Regional Comprehensive Economic Partnership (RCEP)

Regional Comprehensive Economic Partnership (RCEP)

What is the Regional Comprehensive Economic Partnership?

Signed in November 2020, the RCEP is a Free-Trade Agreement between 15 countries including the ASEAN nations, China, South Korea, Japan, Australia and New Zealand. As of 2020, the member countries account for ~30% of the world's population and ~30% of global GDP. In March 2021, China became the first signatory to ratify RCEP, around three months ahead of schedule.

The agreement can be viewed as the regional answer to the failed Transatlantic Partnership and a complementation of the existing CPTPP. Its purpose is to eliminate tariff and non-tariff barriers on substantially all trade in goods and services, in order to create a liberal, facilitative, and competitive investment environment in the region.
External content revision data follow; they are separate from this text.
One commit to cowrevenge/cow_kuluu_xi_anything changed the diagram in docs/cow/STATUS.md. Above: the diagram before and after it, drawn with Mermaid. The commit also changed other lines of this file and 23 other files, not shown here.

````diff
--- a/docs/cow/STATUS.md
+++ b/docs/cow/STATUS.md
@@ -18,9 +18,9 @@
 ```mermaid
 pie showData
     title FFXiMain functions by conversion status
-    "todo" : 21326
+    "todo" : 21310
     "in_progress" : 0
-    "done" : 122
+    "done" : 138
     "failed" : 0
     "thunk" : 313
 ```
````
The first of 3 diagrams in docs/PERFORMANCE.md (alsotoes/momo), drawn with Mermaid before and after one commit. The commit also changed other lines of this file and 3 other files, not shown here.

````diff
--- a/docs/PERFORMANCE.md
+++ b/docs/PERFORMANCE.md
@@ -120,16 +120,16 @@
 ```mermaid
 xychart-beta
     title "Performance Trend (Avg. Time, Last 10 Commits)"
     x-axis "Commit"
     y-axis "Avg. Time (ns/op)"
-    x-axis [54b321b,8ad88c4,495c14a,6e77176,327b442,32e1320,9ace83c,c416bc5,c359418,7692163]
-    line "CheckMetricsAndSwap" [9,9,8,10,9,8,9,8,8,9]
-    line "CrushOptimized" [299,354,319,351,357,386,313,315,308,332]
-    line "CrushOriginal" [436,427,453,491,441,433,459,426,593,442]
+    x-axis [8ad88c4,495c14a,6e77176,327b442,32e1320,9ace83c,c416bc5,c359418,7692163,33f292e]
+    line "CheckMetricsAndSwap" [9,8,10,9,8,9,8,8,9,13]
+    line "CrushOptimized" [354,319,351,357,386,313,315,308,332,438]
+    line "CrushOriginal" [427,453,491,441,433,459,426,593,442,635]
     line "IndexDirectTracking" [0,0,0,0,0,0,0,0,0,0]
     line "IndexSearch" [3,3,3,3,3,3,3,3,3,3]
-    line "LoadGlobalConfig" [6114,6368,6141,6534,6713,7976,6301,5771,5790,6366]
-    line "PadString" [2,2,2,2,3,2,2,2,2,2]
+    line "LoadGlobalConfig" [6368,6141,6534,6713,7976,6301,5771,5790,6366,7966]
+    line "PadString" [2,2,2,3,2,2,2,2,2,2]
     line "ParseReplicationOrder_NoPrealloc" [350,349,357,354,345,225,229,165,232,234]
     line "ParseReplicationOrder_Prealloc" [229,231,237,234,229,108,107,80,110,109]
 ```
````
The RCEP also includes passages on economic and technical cooperation, as well as legal and institutional matters.

How has the RCEP been perceived?

So far, the reception among experts and media outlets has been mixed: some view it as a major step for trade and economic liberalization, others as purely a strategic geopolitical move by China against India and the US. EAC clients have received the agreement with interest and mostly positively. They regard it as a chance for MNC’s operating in APAC and further investment in the region:

  • Strong signal for inter-connected supply chains and sales markets in China and ASEAN.
  • Hope for further opening up of APAC markets and trade liberalization in general.

What is our assessment?

The RCEP is no revolution:
several trade agreements between member states had already existed before, tariffs will not be eliminated completely, and the expected overall economic benefits are expected to be moderate in the grander scheme of things.

But despite its weaknesses, the RCEP is a positive signal for global cooperation, free trade and multilateralism. Depending on its actual implementation (3-5 years seem realistic), the agreement could be a boost for certain industries doing business in the region. Harmonization of rules

What are implications for foreign companies?

  1. Foreign companies with manufacturing footprint in China (or other RCEP countries) should verify if and how they can benefit from the agreement.
  2. Analysis of the content of the RCEP agreement in detail and understanding of specific impact on your industry and especially your company is still crucial.
  3. Follow the implementation of the agreement in actual economic and trade policy: Do the outcomes really match the promised improvements? Which countries implement the fastest?
  4. Evaluate strategies on how to adjust to the new economic and trade-related realities in terms of global volume streams, production footprint, etc.

EAC generally views the RCEP agreement as a positive signal and a potential push for our client’s business in APAC, but also advises to remain cautious regarding its actual implementation and effect in practice.
Download Briefing